"The platforms and talking points of the candidates do not include specifics for advancing research," said Mary Woolley, president and CEO, Research!America. "As the races continue to heat up, Americans will be pressing candidates to share their plans for putting research to work to find the solutions for a number of issues related to the health and prosperity of our nation including cancer, diabetes, Alzheimer's and other diseases."
Health threats such as the Zika virus are concerning, afflicting individuals both here and abroad. Public health officials have expressed the need to strengthen U.S. preparedness and research to combat Zika - and inevitably other -- deadly and debilitating conditions for which there is no cure or effective treatment. An overwhelming majority of Americans (89%) say it is important that elected officials at all levels listen to advice from public health professionals, including majorities across the political spectrum, Democrats (92%), Republicans (90%) and Independents (84%).
Concerns about health threats go well beyond the Zika virus, from contaminated water in Flint Michigan to cost and access to health care. More than half of Americans (62%) agree that increasing support for health promotion and disease prevention research would help lower health care costs.
The Precision Medicine Initiative, BRAIN initiative and other innovative research projects involving both the public and private sector are likely to generate significant economic returns. A majority of Americans (89%) agree that investing in research is important to job creation, technological breakthroughs and economic growth, including Democrats (94%), Republicans (89%) and Independents (82%).
"The Human Genome Project supported thousands of jobs in the immediate, and many more as its findings spawned an on-going biotech boom leading to life-saving cures previously out of reach, clearly demonstrating the return on both public and private investments in research," added Woolley. "Cutting-edge research not only stimulates local economies, but can help to solve complex diseases in this generation and the next."
Many Americans are doubtful the U.S. will maintain its preeminence in science in just a few years.
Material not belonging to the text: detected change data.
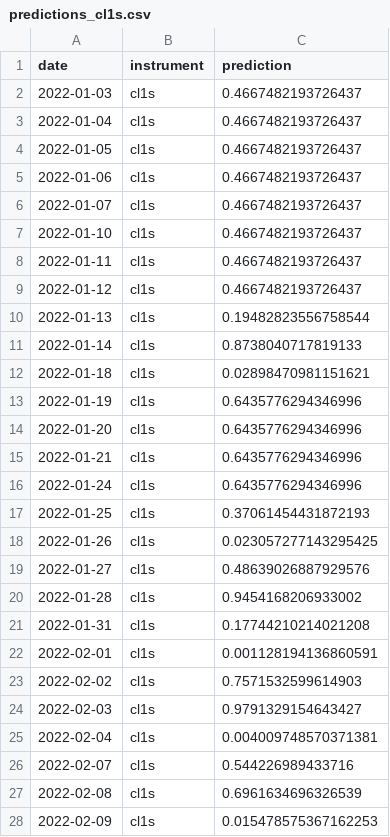
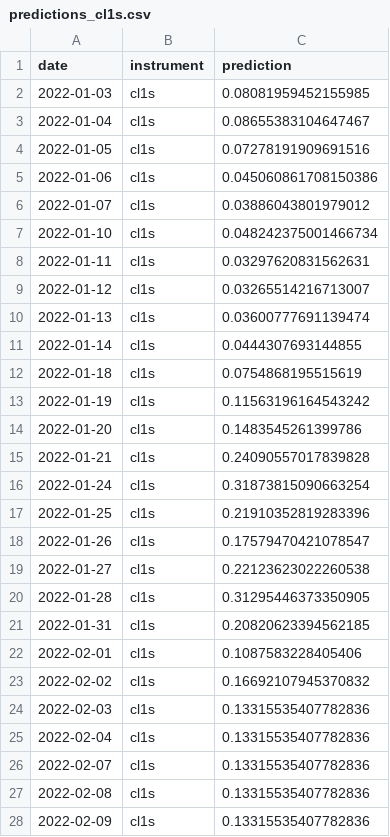
Before and after one commit to Jack-Close/energy-signal-metamodel, a CSV file: data/deliverables/predictions_cl1s.csv, drawn as a sheet; only a part is shown; the diff covers the shown part only.

```diff
--- a/data/deliverables/predictions_cl1s.csv
+++ b/data/deliverables/predictions_cl1s.csv
@@ -1,28 +1,28 @@
 date,instrument,prediction
-2022-01-03,cl1s,0.4667482193726437
-2022-01-04,cl1s,0.4667482193726437
-2022-01-05,cl1s,0.4667482193726437
-2022-01-06,cl1s,0.4667482193726437
-2022-01-07,cl1s,0.4667482193726437
-2022-01-10,cl1s,0.4667482193726437
-2022-01-11,cl1s,0.4667482193726437
-2022-01-12,cl1s,0.4667482193726437
-2022-01-13,cl1s,0.19482823556758544
-2022-01-14,cl1s,0.8738040717819133
-2022-01-18,cl1s,0.02898470981151621
-2022-01-19,cl1s,0.6435776294346996
-2022-01-20,cl1s,0.6435776294346996
-2022-01-21,cl1s,0.6435776294346996
-2022-01-24,cl1s,0.6435776294346996
-2022-01-25,cl1s,0.37061454431872193
-2022-01-26,cl1s,0.023057277143295425
-2022-01-27,cl1s,0.48639026887929576
-2022-01-28,cl1s,0.9454168206933002
-2022-01-31,cl1s,0.17744210214021208
-2022-02-01,cl1s,0.001128194136860591
-2022-02-02,cl1s,0.7571532599614903
-2022-02-03,cl1s,0.9791329154643427
-2022-02-04,cl1s,0.004009748570371381
-2022-02-07,cl1s,0.544226989433716
-2022-02-08,cl1s,0.6961634696326539
-2022-02-09,cl1s,0.015478575367162253
+2022-01-03,cl1s,0.08081959452155985
+2022-01-04,cl1s,0.08655383104647467
+2022-01-05,cl1s,0.07278191909691516
+2022-01-06,cl1s,0.045060861708150386
+2022-01-07,cl1s,0.03886043801979012
+2022-01-10,cl1s,0.048242375001466734
+2022-01-11,cl1s,0.03297620831562631
+2022-01-12,cl1s,0.03265514216713007
+2022-01-13,cl1s,0.03600777691139474
+2022-01-14,cl1s,0.0444307693144855
+2022-01-18,cl1s,0.0754868195515619
+2022-01-19,cl1s,0.11563196164543242
+2022-01-20,cl1s,0.1483545261399786
+2022-01-21,cl1s,0.24090557017839828
+2022-01-24,cl1s,0.31873815090663254
+2022-01-25,cl1s,0.21910352819283396
+2022-01-26,cl1s,0.17579470421078547
+2022-01-27,cl1s,0.22123623022260538
+2022-01-28,cl1s,0.31295446373350905
+2022-01-31,cl1s,0.20820623394562185
+2022-02-01,cl1s,0.1087583228405406
+2022-02-02,cl1s,0.16692107945370832
+2022-02-03,cl1s,0.13315535407782836
+2022-02-04,cl1s,0.13315535407782836
+2022-02-07,cl1s,0.13315535407782836
+2022-02-08,cl1s,0.13315535407782836
+2022-02-09,cl1s,0.13315535407782836
```
Also changed, not shown: 97 edited cells elsewhere in this file, data/deliverables/predictions_ho1s.csv, data/deliverables/predictions_rb1s.csv, 5 other files.
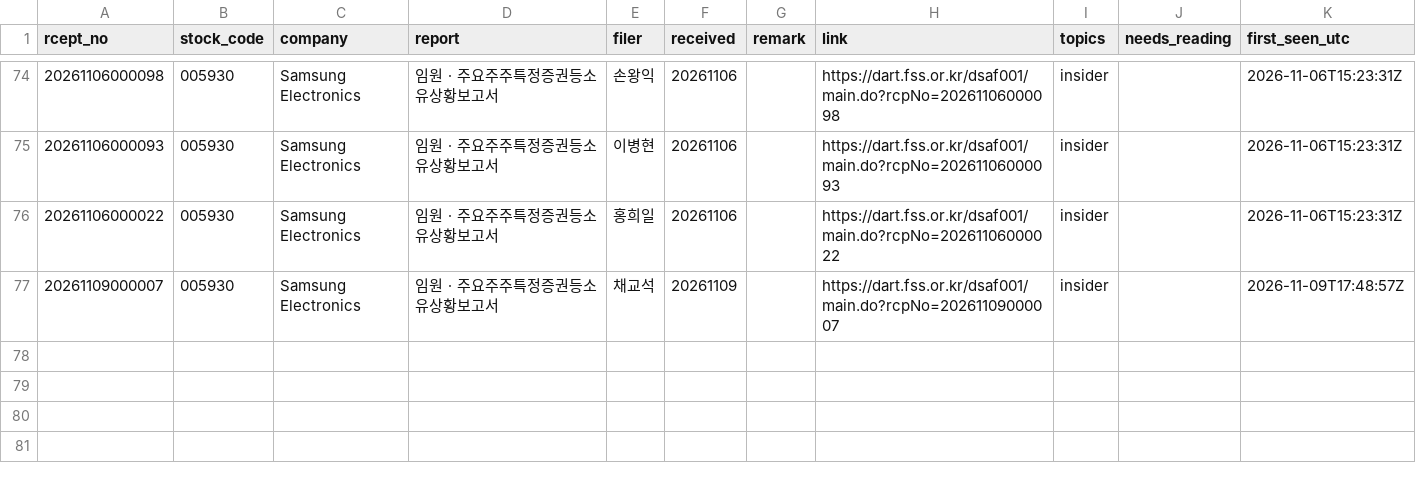
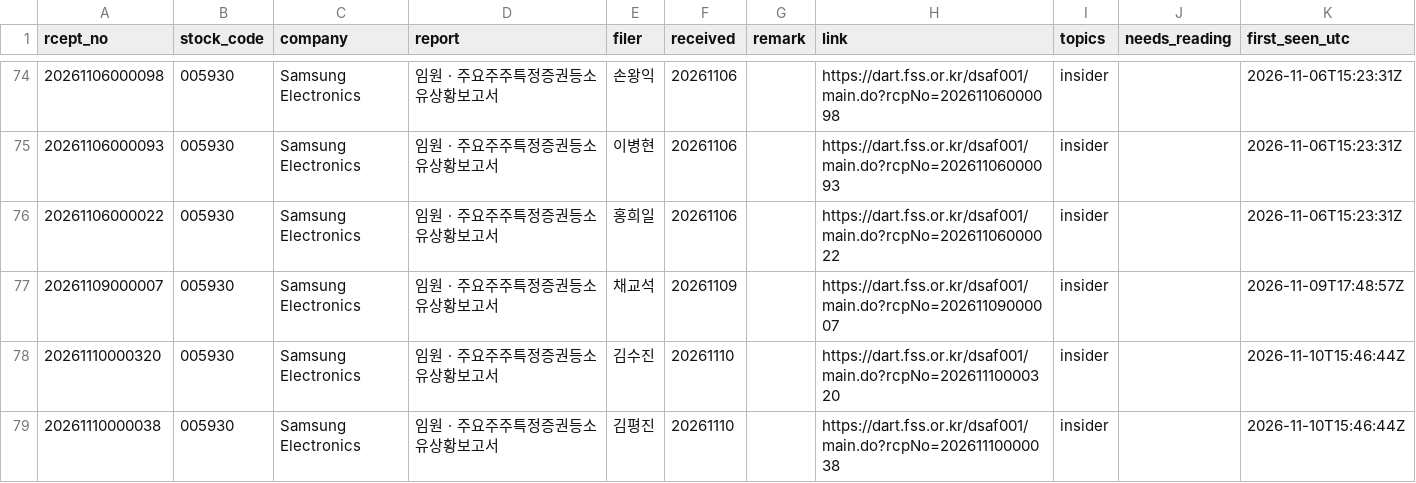
Before and after one commit to Jim-Lohse/investment-lab, a CSV file: data/filings/korea_dart.csv, drawn as a sheet; only a part is shown, gaps mark what is left out.

```diff
--- a/data/filings/korea_dart.csv
+++ b/data/filings/korea_dart.csv
@@ -77 +77,3 @@ rcept_no,stock_code,company,report,filer,received,remark,link,topics,needs_readi
 20261109000007,005930,Samsung Electronics,임원ㆍ주요주주특정증권등소유상황보고서,채교석,20261109,,https://dart.fss.or.kr/dsaf001/main.do?rcpNo=20261109000007,insider,,2026-11-09T17:48:57Z
+20261110000320,005930,Samsung Electronics,임원ㆍ주요주주특정증권등소유상황보고서,김수진,20261110,,https://dart.fss.or.kr/dsaf001/main.do?rcpNo=20261110000320,insider,,2026-11-10T15:46:44Z
+20261110000038,005930,Samsung Electronics,임원ㆍ주요주주특정증권등소유상황보고서,김평진,20261110,,https://dart.fss.or.kr/dsaf001/main.do?rcpNo=20261110000038,insider,,2026-11-10T15:46:44Z
```
Also changed, not shown: data/filings/japan_edinet.csv, data/filings/japan_tdnet.csv, 2 other files.
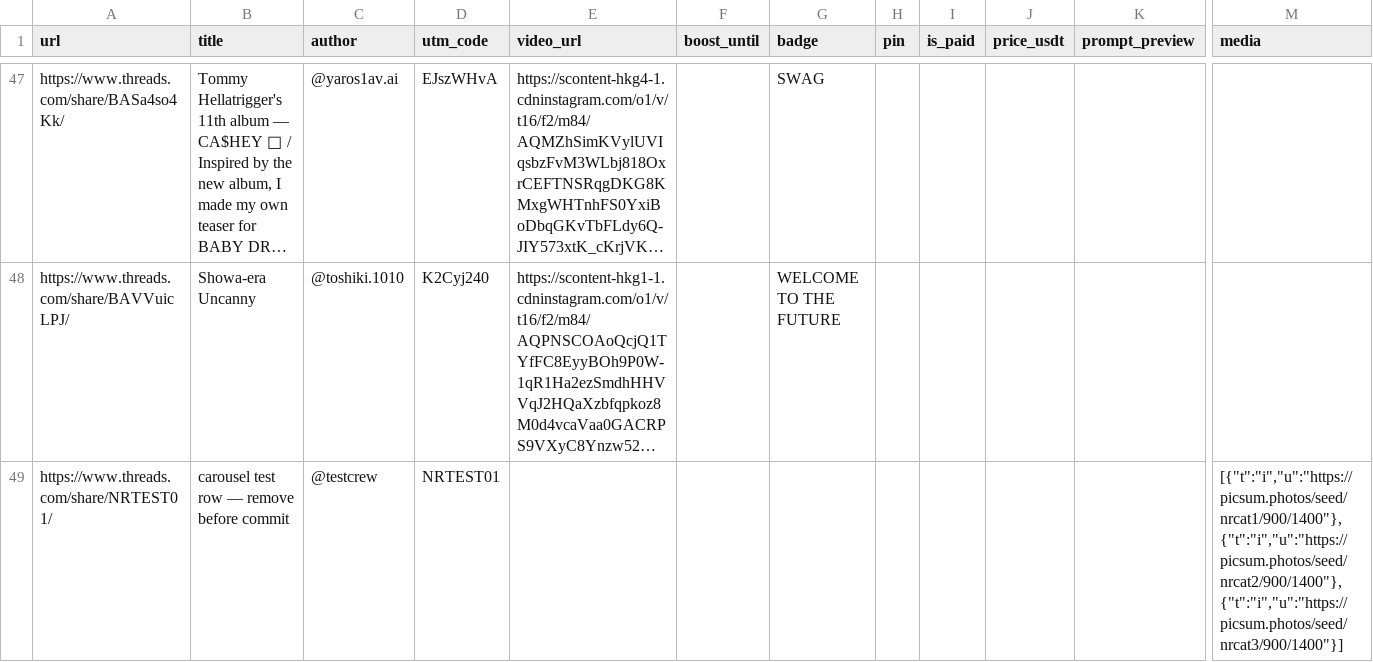
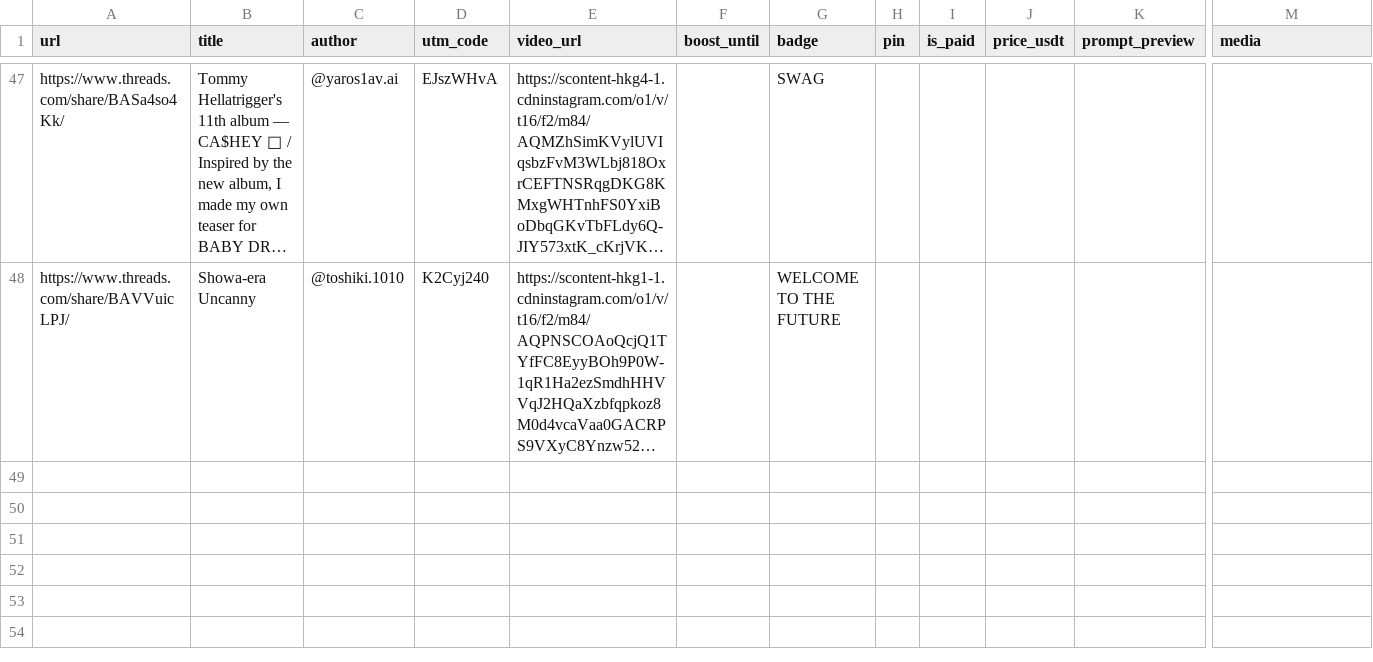
Before and after one commit to johncratorcev-spec/no-reality-io-ai, a CSV file: data/posts.csv, drawn as a sheet; only a part is shown, gaps mark what is left out; long unchanged cells end in …; rows hold the shown columns only; the diff names each change by its address in the sheet, - before the commit and + after, or states it on an @@ line.

Commit message:
task 29: remove carousel test row, CDN audit 47/47 OK, worklog

```diff
--- a/data/posts.csv
+++ b/data/posts.csv
-row 49: https://www.threads.com/share/NRTEST01/ | carousel test row — remove before commit | @testcrew | NRTEST01 |  |  |  |  |  |  |  | [{"t":"i","u":"https://picsum.photos/seed/nrcat1/900/1400"},{"t":"i","u":"https://picsum.photos/seed/nrcat2/900/1400"},{"t":"i","u":"https://picsum.photos/seed/nrcat3/900/1400"}]
```
Also changed, not shown: 3 other files.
Fewer than half of survey respondents say the U.S. will be considered the number one world leader in science and technology (44%), and in health care (43%) in the year 2020. According to the Organisation for Economic Co-operation and Development (OECD), China is expected to surpass the U.S. in research and development spending by 2020, reflecting the views of nearly 20% of survey respondents who say China will lead in science and technology by the end of the decade.
Research!America's national voter education initiative, Campaign for Cures, encourages all candidates to share their plans to speed medical progress with voters. For more information visit http://www.
About Research!America Surveys
Research!America began commissioning surveys in 1992 in an effort to understand public support for medical, health and scientific research. The results of Research!America's surveys have proven invaluable to our alliance of member organizations and, in turn, to the fulfillment of our mission to make research to improve health a higher national priority. In response to growing usage and demand, Research!America has expanded its portfolio, which includes state, national and issue-specific surveys. Survey data is available by request or at http://www.
Research!America is the nation's largest nonprofit public education and advocacy alliance working to make research to improve health a higher national priority. Founded in 1989, Research!America is supported by member organizations representing 125 million Americans. Visit http://www.